ACTIVITY »
Could you filter the data below down to the lines that hold the word "cardTitleEl"?

EXERCISE MATERIALS »
++++++++

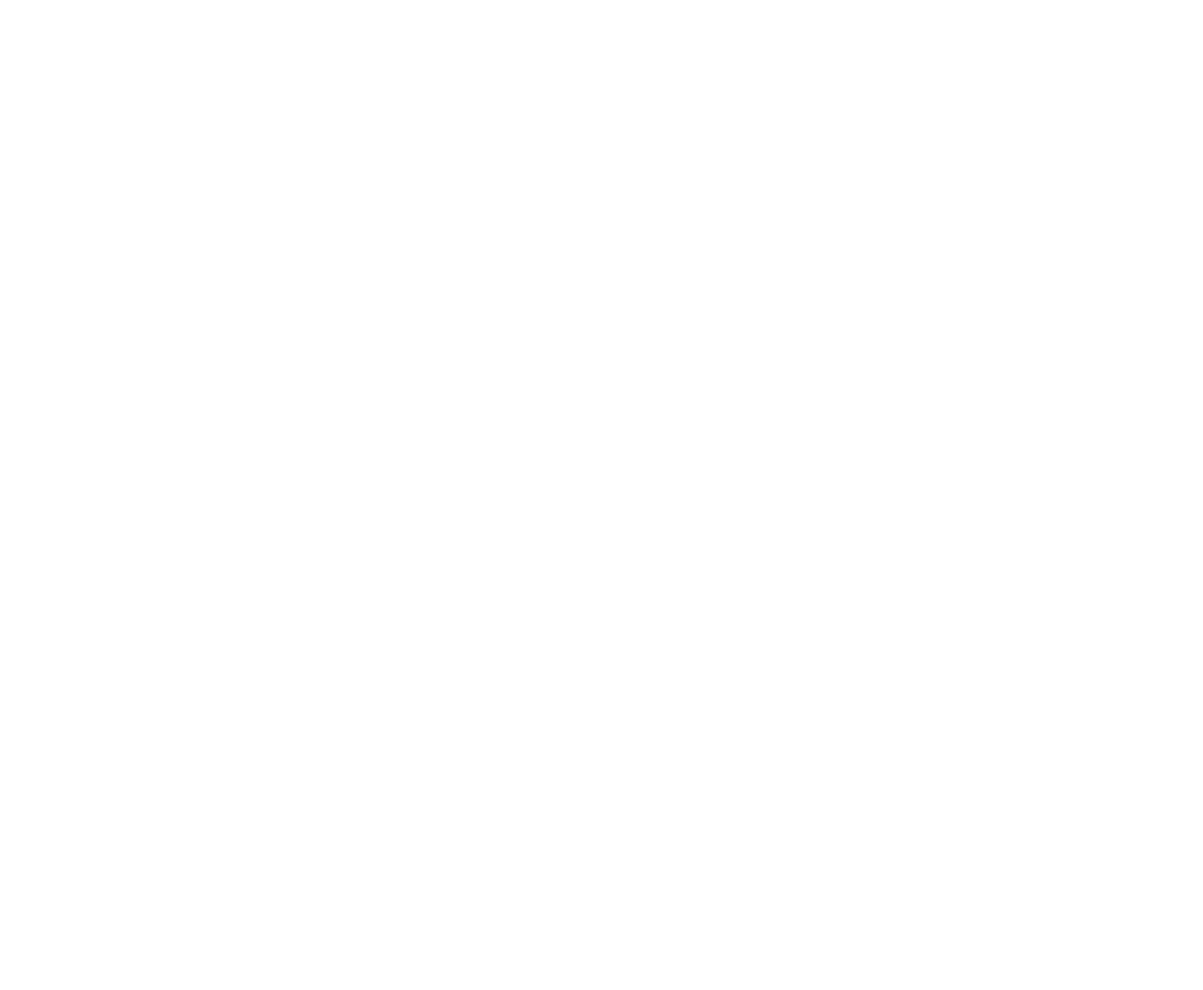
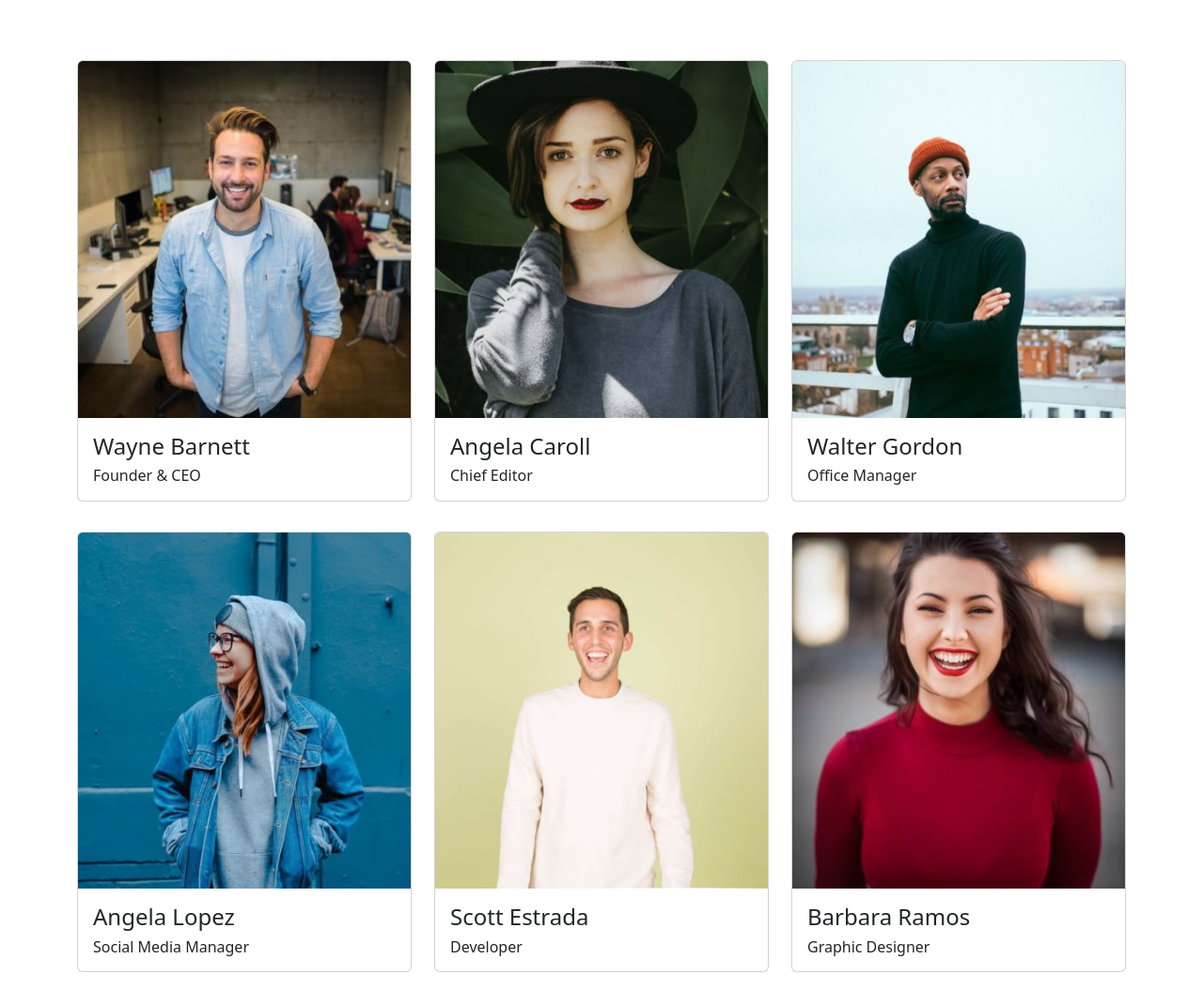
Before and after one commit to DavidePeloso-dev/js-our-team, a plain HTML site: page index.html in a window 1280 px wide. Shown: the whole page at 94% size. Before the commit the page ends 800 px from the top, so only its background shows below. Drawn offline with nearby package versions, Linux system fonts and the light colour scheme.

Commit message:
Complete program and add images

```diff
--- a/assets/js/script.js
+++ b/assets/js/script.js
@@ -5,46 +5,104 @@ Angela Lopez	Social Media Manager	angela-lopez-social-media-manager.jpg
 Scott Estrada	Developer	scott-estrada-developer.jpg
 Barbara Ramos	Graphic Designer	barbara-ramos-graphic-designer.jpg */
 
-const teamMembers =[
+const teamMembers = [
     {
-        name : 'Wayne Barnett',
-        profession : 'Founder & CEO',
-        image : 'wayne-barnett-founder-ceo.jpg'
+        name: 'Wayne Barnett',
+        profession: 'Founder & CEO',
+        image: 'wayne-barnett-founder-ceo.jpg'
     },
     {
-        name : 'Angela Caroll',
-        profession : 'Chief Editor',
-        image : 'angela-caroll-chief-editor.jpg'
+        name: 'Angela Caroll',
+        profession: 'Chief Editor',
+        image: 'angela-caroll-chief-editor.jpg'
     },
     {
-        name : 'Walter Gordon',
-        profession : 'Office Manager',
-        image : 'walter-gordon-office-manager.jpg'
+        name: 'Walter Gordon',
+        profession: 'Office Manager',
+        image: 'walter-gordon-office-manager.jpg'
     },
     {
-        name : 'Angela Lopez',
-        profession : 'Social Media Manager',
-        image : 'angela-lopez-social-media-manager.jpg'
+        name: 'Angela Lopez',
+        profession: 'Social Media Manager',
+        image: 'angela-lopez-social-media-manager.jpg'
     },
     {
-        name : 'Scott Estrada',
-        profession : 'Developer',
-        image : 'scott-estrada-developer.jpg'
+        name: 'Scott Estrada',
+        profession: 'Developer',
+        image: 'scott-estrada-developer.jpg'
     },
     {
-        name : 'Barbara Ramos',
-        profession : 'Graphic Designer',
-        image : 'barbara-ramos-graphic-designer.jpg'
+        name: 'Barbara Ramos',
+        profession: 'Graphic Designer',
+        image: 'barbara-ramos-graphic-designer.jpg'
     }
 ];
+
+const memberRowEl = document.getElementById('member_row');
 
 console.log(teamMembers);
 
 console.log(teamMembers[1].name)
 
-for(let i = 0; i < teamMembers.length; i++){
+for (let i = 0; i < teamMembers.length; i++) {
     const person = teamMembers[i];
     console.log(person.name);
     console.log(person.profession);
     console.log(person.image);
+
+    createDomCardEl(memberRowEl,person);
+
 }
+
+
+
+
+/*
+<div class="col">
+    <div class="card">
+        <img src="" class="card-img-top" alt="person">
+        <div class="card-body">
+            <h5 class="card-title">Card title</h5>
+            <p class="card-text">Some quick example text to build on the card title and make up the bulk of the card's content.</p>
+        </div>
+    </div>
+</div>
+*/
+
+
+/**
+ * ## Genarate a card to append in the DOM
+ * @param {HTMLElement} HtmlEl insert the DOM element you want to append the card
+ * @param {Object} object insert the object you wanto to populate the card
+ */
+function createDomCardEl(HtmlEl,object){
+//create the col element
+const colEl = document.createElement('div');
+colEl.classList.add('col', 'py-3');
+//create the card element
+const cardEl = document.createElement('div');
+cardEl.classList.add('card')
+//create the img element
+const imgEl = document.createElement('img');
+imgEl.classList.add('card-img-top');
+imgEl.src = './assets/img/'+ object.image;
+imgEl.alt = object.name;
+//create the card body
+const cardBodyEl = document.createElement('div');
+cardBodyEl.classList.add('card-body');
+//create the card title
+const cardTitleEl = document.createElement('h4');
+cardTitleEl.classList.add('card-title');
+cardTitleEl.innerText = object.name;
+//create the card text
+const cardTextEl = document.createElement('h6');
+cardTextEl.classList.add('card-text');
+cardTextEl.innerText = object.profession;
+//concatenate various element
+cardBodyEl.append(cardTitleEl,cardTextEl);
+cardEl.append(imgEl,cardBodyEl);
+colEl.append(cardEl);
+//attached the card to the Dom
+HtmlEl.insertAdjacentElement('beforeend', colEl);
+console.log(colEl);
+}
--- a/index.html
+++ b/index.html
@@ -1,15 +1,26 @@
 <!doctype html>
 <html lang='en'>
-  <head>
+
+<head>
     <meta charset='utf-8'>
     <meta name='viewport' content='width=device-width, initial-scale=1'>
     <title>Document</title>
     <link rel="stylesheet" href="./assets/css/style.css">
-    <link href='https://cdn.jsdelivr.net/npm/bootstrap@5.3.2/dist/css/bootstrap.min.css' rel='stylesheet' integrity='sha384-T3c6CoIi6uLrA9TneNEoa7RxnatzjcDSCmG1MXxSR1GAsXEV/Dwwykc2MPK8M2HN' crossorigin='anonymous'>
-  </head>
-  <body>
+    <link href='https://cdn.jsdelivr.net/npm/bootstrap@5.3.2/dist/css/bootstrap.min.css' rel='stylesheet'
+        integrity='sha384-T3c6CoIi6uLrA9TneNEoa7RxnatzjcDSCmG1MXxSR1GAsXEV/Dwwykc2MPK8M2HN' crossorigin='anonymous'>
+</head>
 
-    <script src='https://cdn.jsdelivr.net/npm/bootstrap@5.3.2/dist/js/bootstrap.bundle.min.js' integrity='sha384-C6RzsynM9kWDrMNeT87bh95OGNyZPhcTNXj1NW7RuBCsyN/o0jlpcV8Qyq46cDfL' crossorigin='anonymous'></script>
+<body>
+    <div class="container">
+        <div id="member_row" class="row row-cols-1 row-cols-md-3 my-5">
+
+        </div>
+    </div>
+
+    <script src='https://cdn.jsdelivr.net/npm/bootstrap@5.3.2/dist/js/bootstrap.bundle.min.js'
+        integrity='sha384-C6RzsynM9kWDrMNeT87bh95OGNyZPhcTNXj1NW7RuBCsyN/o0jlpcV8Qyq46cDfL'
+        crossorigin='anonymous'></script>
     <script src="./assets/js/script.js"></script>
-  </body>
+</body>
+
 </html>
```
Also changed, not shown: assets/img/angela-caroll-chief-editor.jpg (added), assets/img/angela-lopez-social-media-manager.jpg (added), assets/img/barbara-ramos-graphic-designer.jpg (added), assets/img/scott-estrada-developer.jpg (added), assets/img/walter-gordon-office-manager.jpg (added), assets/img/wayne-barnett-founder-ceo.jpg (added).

++++++++

RESULT OF THE EXERCISE »
+const cardTitleEl = document.createElement('h4');
+cardTitleEl.classList.add('card-title');
+cardTitleEl.innerText = object.name;
+cardBodyEl.append(cardTitleEl,cardTextEl);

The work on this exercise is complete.